> **BRIEF**:
Filter the records below down to lines containing "Also".

> **RECORDS FOR THIS TASK**:
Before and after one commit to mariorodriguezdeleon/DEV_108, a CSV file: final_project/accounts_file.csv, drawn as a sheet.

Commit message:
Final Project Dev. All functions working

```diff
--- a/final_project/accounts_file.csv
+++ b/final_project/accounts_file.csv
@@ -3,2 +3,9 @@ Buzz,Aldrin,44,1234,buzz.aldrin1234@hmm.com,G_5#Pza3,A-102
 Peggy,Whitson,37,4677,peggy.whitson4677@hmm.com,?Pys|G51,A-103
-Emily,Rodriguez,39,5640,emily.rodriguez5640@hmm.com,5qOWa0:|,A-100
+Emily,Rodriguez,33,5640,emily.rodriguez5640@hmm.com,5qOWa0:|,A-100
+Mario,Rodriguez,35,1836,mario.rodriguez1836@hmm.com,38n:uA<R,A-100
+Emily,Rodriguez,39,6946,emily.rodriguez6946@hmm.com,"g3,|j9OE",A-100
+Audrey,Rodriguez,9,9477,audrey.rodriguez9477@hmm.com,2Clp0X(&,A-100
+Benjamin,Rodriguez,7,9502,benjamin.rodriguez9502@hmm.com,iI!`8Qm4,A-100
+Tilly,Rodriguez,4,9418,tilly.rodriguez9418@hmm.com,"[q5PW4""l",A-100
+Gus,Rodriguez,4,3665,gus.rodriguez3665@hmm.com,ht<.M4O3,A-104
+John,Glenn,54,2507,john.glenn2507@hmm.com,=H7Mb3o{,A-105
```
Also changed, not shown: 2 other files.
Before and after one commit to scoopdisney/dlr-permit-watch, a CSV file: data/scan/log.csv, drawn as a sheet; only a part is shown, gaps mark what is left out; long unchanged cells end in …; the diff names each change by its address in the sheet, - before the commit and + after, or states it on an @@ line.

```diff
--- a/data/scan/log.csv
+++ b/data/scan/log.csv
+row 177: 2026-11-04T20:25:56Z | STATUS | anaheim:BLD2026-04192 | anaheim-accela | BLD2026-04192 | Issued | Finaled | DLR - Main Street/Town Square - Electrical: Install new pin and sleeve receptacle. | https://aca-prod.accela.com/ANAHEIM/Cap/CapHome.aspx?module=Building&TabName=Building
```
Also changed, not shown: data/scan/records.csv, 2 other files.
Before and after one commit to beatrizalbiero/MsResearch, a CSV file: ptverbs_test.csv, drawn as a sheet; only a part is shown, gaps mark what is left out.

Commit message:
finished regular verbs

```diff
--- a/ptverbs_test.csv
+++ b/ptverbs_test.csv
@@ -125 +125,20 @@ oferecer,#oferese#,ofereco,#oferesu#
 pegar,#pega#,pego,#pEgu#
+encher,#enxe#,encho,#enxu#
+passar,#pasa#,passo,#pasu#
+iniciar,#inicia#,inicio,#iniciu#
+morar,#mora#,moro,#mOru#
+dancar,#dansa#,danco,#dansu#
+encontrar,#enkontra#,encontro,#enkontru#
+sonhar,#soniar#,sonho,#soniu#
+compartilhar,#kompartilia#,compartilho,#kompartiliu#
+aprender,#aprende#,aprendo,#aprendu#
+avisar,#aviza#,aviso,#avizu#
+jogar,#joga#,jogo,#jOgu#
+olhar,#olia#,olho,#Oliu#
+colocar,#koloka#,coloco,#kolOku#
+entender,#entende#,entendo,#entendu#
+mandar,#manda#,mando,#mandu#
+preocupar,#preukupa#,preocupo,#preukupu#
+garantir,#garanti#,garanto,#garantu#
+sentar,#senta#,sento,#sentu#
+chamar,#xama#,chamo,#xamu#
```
* * *
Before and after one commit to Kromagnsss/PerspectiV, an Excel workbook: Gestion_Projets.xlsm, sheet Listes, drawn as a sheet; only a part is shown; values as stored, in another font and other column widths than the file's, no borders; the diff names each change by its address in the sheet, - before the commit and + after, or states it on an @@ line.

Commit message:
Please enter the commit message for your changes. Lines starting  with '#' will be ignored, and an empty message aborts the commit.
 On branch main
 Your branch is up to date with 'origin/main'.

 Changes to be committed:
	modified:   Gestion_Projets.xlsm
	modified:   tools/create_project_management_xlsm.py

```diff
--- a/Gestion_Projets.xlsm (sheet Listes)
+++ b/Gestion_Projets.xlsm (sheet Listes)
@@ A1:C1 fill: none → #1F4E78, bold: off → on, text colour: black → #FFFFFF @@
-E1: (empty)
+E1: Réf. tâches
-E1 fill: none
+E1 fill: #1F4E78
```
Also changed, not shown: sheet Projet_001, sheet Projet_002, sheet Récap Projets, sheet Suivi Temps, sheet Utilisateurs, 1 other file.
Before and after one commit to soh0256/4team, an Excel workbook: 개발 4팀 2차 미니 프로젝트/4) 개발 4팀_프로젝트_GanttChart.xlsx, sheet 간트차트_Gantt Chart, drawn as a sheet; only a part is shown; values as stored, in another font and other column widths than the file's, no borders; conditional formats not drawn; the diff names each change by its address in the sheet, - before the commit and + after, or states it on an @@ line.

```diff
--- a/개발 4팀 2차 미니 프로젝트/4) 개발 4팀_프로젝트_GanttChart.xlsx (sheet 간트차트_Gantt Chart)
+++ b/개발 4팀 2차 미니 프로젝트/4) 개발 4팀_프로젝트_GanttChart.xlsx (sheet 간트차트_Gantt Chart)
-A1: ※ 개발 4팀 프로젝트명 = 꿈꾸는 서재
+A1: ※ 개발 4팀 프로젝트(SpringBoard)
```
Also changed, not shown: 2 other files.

> **RESPONSE**:
Also changed, not shown: 2 other files.
Also changed, not shown: data/scan/records.csv, 2 other files.
Also changed, not shown: sheet Projet_001, sheet Projet_002, sheet Récap Projets, sheet Suivi Temps, sheet Utilisateurs, 1 other file.
Also changed, not shown: 2 other files.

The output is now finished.